Visa problems have prevented international entrepreneurs, employees of tech startups and major tech businesses from attending the annual Web Summit event held in Dublin, Ireland. The Summit, held between 3-5 November, is an opportunity for tech businesses to network. Problems with paperwork are understood to be the reason behind the visa delays and rejections.
Web Summit organisers' email about visa issues
An email, sent out on 2 November 2015 by the organisers of the 2015 Web Summit, informed delegates attending the event that a number of attendees had encountered problems with their visa applications.

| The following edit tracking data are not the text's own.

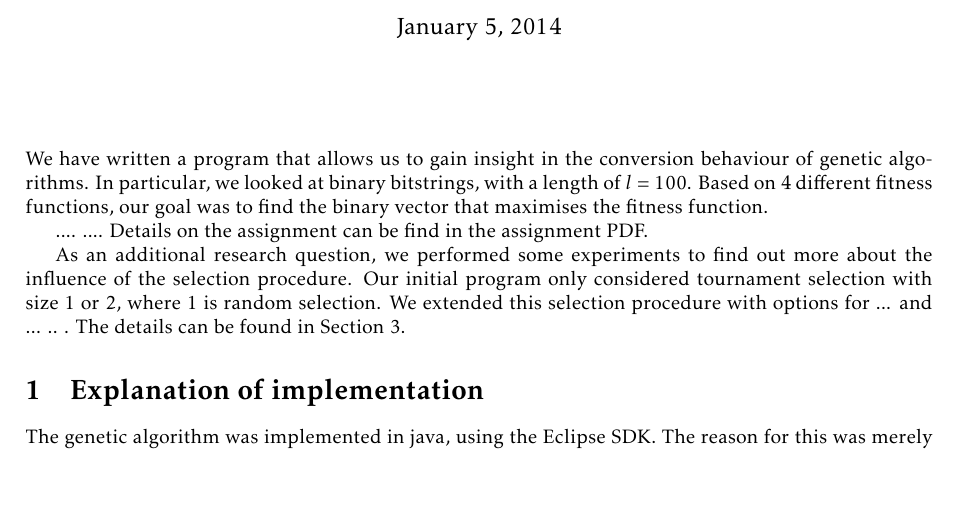
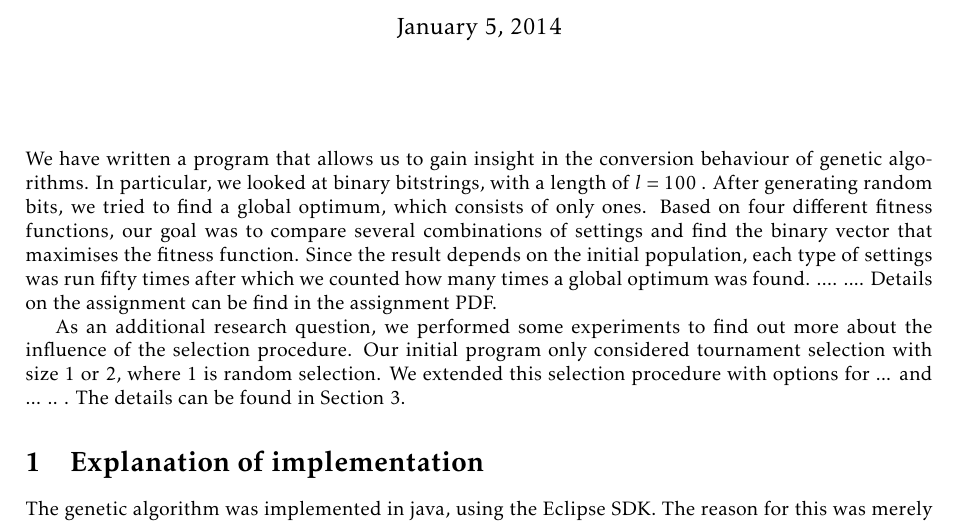
Before and after one commit to ZzAve/EvolutionaryAlgorithms, a LaTeX document (Report.tex): part of page 1 of 2, cut so that both start at the same text, the shorter picture padded with empty space. Compiled offline with pdfLaTeX.

Commit message:
Update Report.tex

```diff
--- a/Report.tex
+++ b/Report.tex
@@ -40,8 +40,7 @@
 \section*{}
 %Introduction blaat
 %What have we done?
-We have written a program that allows us to gain insight in the conversion behaviour of genetic algorithms. In particular, we looked at binary bitstrings, with a length of $l=100$. Based on 4 different fitness functions, our goal was to find the binary vector that maximises the fitness function.
-
+We have written a program that allows us to gain insight in the conversion behaviour of genetic algorithms. In particular, we looked at binary bitstrings, with a length of $l=100$ . After generating random bits, we tried to find a global optimum, which consists of only ones. Based on four different fitness functions, our goal was to compare several combinations of settings and find the binary vector that maximises the fitness function. Since the result depends on the initial population, each type of settings was run fifty times after which we counted how many times a global optimum was found.
 ....
 ....
 Details on the assignment can be find in the assignment PDF.
```
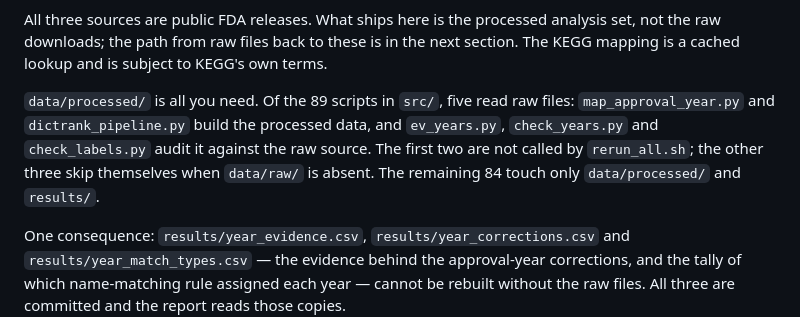
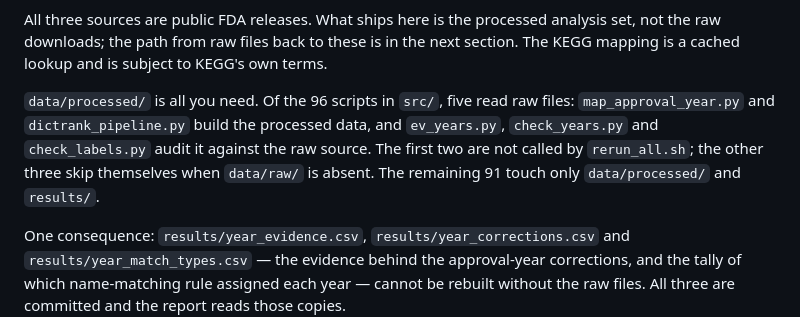
Before and after one commit to noahnoah0713/calibration-collapse-time-split, a Markdown page: README.md, the part around the change. Drawn GitHub-style.

Commit message:
Correct the script count in the data section

```diff
--- a/README.md
+++ b/README.md
@@ -89,12 +89,12 @@ analysis set, not the raw downloads; the path from raw files back to these
 is in the next section. The KEGG mapping is a cached lookup and is subject
 to KEGG's own terms.
 
-`data/processed/` is all you need. Of the 89 scripts in `src/`, five read
+`data/processed/` is all you need. Of the 96 scripts in `src/`, five read
 raw files: `map_approval_year.py` and `dictrank_pipeline.py` build the
 processed data, and `ev_years.py`, `check_years.py` and `check_labels.py`
 audit it against the raw source. The first two are not called by
 `rerun_all.sh`; the other three skip themselves when `data/raw/` is absent.
-The remaining 84 touch only `data/processed/` and `results/`.
+The remaining 91 touch only `data/processed/` and `results/`.
 
 One consequence: `results/year_evidence.csv`, `results/year_corrections.csv`
 and `results/year_match_types.csv` — the evidence behind the approval-year
```
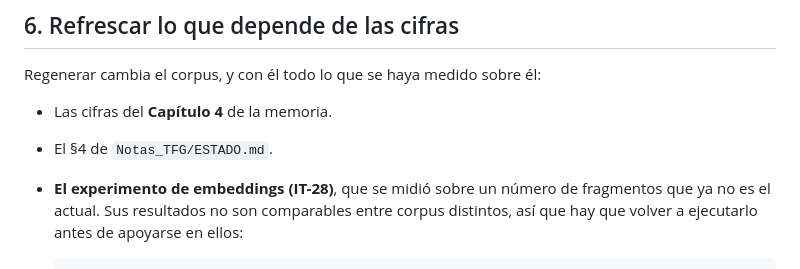
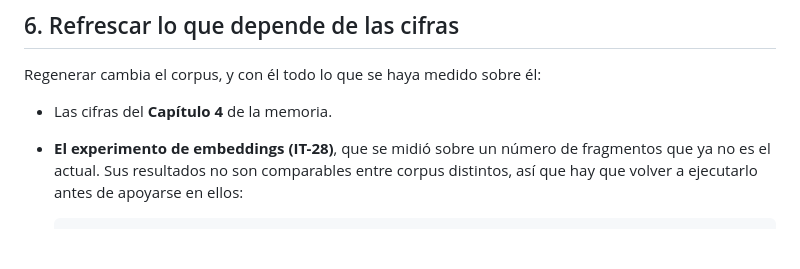
Before and after one commit to samubp10/tfg-recomendador-uja, a Markdown page: docs/REGENERAR_CORPUS.md, the part around the change. Drawn GitHub-style; blank space fills up the shorter version.

Commit message:
docs(IT-52): la guía de regeneración sin remitir a notas privadas
Notas_TFG/ESTADO.md no está en el repositorio, así que quien regenere el corpus no puede refrescarlo.

```diff
--- a/docs/REGENERAR_CORPUS.md
+++ b/docs/REGENERAR_CORPUS.md
@@ -128,7 +128,6 @@ coinciden, la buena es la del fichero.
 Regenerar cambia el corpus, y con él todo lo que se haya medido sobre él:
 
 - Las cifras del **Capítulo 4** de la memoria.
-- El §4 de `Notas_TFG/ESTADO.md`.
 - **El experimento de embeddings (IT-28)**, que se midió sobre un número de fragmentos que ya
   no es el actual. Sus resultados no son comparables entre corpus distintos, así que hay que
   volver a ejecutarlo antes de apoyarse en ellos:
```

An excerpt from the email read: "In the previous ten days, a number of visas for our attendees, employees and speakers have been denied or delayed."
The email added: "Please be mindful that all your paperwork needs to be in order, especially if you're travelling to Dublin from China or India." However, no further details were provided.
Similar visa problems during the previous 2014 Web Summit
Anurag Rathor is the founder of Zify, a startup business that enables people to share car journeys. He was denied a visit visa for the 2014 conference. In an interview with Techworld, Rathor explained that he'd spent €3,000 on his visa application.
Based in Hyberedad, India, Rathor said that the application was rejected by the UK government due to 'complications with a hotel in Dublin that was listed as his startup's accommodation during the event.' Commenting on the 2015 conference, Rathor said: "I took the decision not to attend this year…Last year was pathetic." The UK visa enables him to visit both the UK and Ireland under the British-Irish visa scheme for Indian and Chinese nationals.
British-Irish visa scheme for Indians and Chinese
The UK and Ireland have a joint visa scheme that enables Indian and Chinese visitors with a visa to one Country to visit both Countries. However, there can be delays in the processing of visit visas.
UK Immigration Tier 2 Visa and Tier 1 Scheme also criticised
There are also concerns about the difficulties that companies in the UK have in recruiting staff from outside the EU. According to Techworld, government body Tech City UK were given powers to endorse up to 200 individuals annually for the tier 1 exceptional talent visa. However, during the last year only seven have received an endorsement.
Companies such as Google UK have run into problems recruiting talent from overseas because they had been told by the government in June 2015 that the monthly allocation of Certificates of sponsorship for the tier 2 visa scheme had run out, said Techworld.
In future it seems that the Tier 1 Exceptional Talent Visa, will have an option for companies to recruit five non-EU personnel at once, known as a 'team application.' However, while welcome, this is unlikely to make much difference in reducing the skills shortage.
In 2014, employees of Box, Facebook, Google and Microsoft were some of the 22,119 IT people in attendance at the annual event. Fortunately despite visa problems there were about 42,000 attendees more than ever before at the web summit in Dublin.